• Task details: Go over the listing below line by line, and return each one holding the string "pixels".
*** Opening Material supplied ***
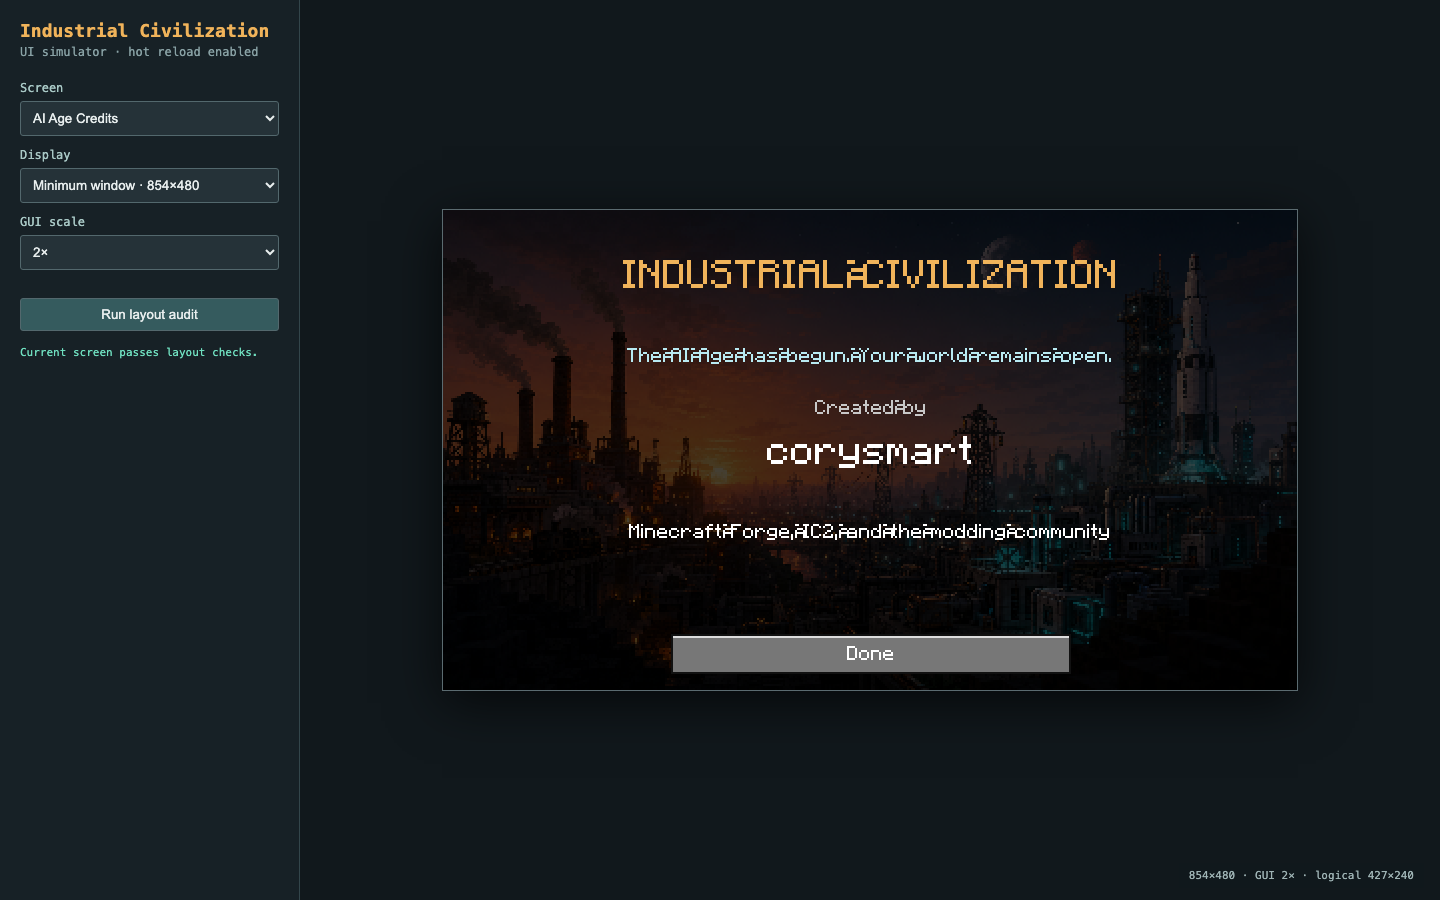
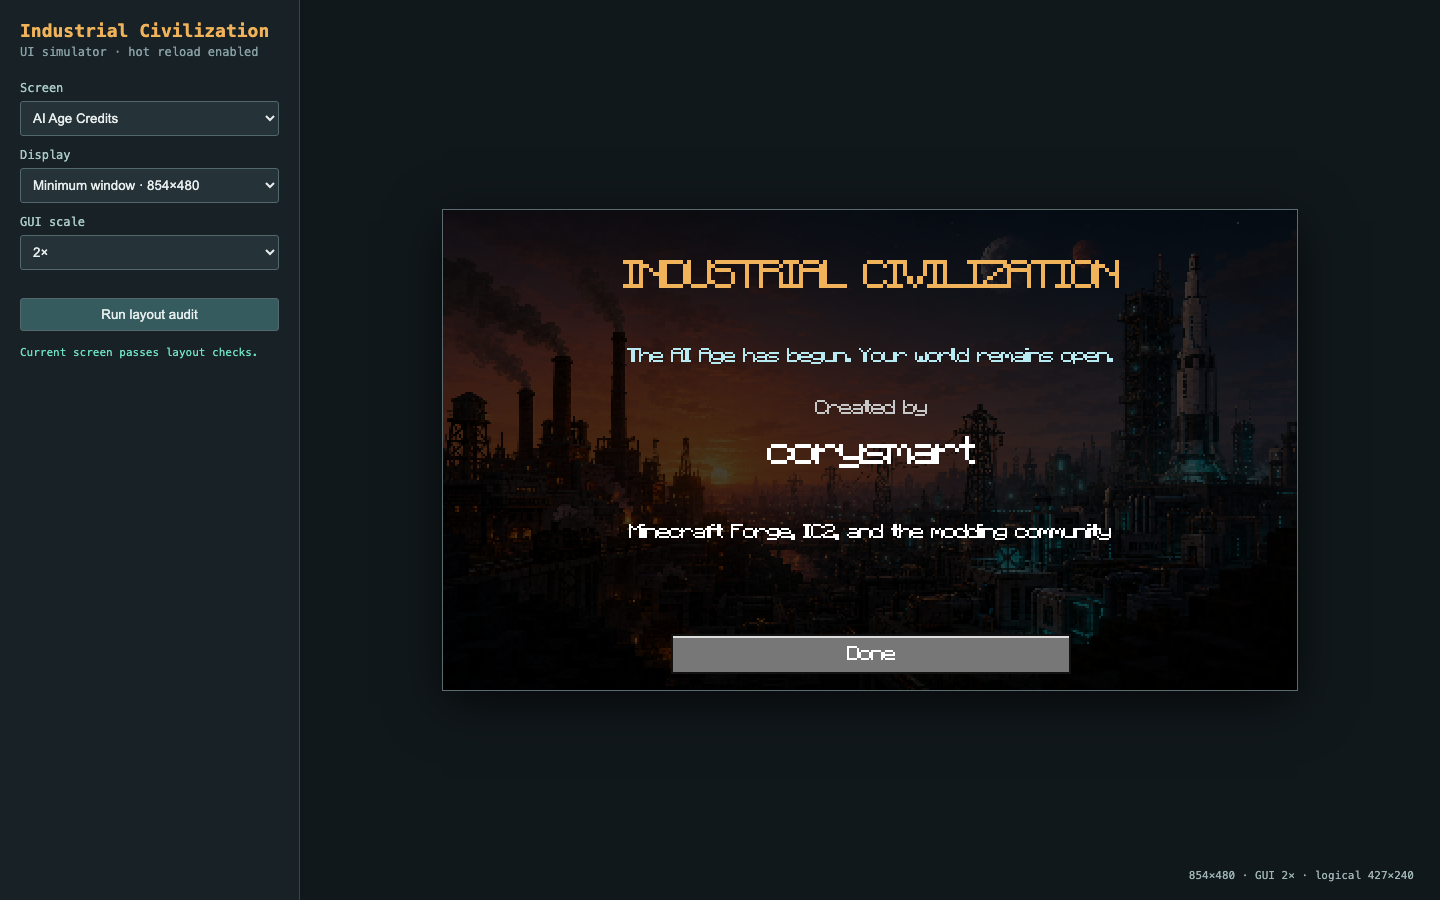
Fix UI simulator font rendering

diff --git a/tools/ui_simulator/app.js b/tools/ui_simulator/app.js
@@ -63,7 +63,7 @@ function drawText(text, x, y, color = "#ffffff", scale = 1) {
     const g = glyphMetrics(ch);
     if (g.fallback) {
       ctx.fillStyle = color; ctx.font = `${8 * scale}px monospace`; ctx.fillText(ch, dx, y + 7 * scale);
-    } else {
+    } else if (ch !== " ") {
       glyphContext.clearRect(0, 0, 8, 8);
       glyphContext.globalCompositeOperation = "source-over";
       glyphContext.drawImage(fontImage, g.sx, g.sy, 8, 8, 0, 0, 8, 8);
@@ -71,7 +71,13 @@ function drawText(text, x, y, color = "#ffffff", scale = 1) {
       glyphContext.fillStyle = color;
       glyphContext.fillRect(0, 0, 8, 8);
       glyphContext.globalCompositeOperation = "source-over";
-      ctx.drawImage(glyphCanvas, 0, 0, 8, 8, dx, Math.round(y), 8 * scale, 8 * scale);
+      // FontRenderer renders only charWidth - 1 source pixels, stretched across
+      // charWidth display pixels. Drawing the whole 8-pixel cell causes the
+      // next glyph to overwrite it and is why the first simulator build looked
+      // like every word had been crushed together.
+      const sourceWidth = Math.max(1, g.width - 1);
+      ctx.drawImage(glyphCanvas, 0, 0, sourceWidth, 8,
+        dx, Math.round(y), g.width * scale, 8 * scale);
     }
     dx += g.width * scale;
   }
@@ -135,6 +141,24 @@ function compactNumber(value) {
     ? scaled.toFixed(1) + suffixes[suffix] : String(nearest) + suffixes[suffix];
 }
 
+function renderHeiPanel(x, y, w, h, label, populated) {
+  rect(x, y, w, h, "rgba(35,41,45,.92)", "#8b989b");
+  centered(label, x + w / 2, y + 7, "#ddd");
+  const searchHeight = 14;
+  rect(x + 4, y + h - searchHeight - 4, w - 8, searchHeight, "#111719", "#9aa5a8");
+  drawText(populated ? "Search..." : "No bookmarks", x + 8, y + h - searchHeight - 1, "#9aa5a8");
+  if (!populated) return;
+  const slot = 18, columns = Math.max(1, Math.floor((w - 8) / slot));
+  const rows = Math.max(1, Math.floor((h - 42) / slot));
+  const palette = ["#7f9ca4", "#c47f39", "#6e8f55", "#b8b7af", "#8d6ba8", "#a9554d", "#c4ae45"];
+  for (let row = 0; row < rows; row++) for (let column = 0; column < columns; column++) {
+    const sx = x + 4 + column * slot, sy = y + 22 + row * slot;
+    rect(sx, sy, 16, 16, "#5a6062", "#aeb5b6");
+    const color = palette[(row * columns + column) % palette.length];
+    rect(sx + 4, sy + 4, 8, 8, color, "#263034");
+  }
+}
+
 function machineLayout(d, machine, energyPercent, operations, auditScreen = "machine") {
   const gui = {x: Math.floor((d.width - 176) / 2), y: Math.floor((d.height - 166) / 2), w: 176, h: 166};
   if (!contained(gui, {x: 0, y: 0, w: d.width, h: d.height})) issue(auditScreen, "176×166 machine panel does not fit the logical viewport", gui);
@@ -158,8 +182,8 @@ function renderMachine(d, machineOverride, auditScreen) {
   if ($("hei").checked) {
     const gap = 4;
     const leftW = Math.max(0, gui.x - gap), rightX = gui.x + gui.w + gap;
-    if (leftW >= 64) { rect(2, 18, leftW - 4, d.height - 36, "#23292ddd", "#8b989b"); centered("Bookmarks", leftW / 2, 25, "#ddd"); }
-    if (d.width - rightX >= 64) { rect(rightX, 18, d.width - rightX - 2, d.height - 36, "#23292ddd", "#8b989b"); centered("HEI Items", (rightX + d.width) / 2, 25, "#ddd"); }
+    if (leftW >= 64) renderHeiPanel(2, 18, leftW - 4, d.height - 36, "Bookmarks", false);
+    if (d.width - rightX >= 64) renderHeiPanel(rightX, 18, d.width - rightX - 2, d.height - 36, "HEI Items", true);
   }
   ctx.drawImage(machineTexture, 0, 0, 176, 166, gui.x, gui.y, 176, 166);
   const energyHeight = Math.floor(48 * state.energy / machine.capacity);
*** Closing Material supplied ***
• Exercise output:
+      // FontRenderer renders only charWidth - 1 source pixels, stretched across
+      // charWidth display pixels. Drawing the whole 8-pixel cell causes the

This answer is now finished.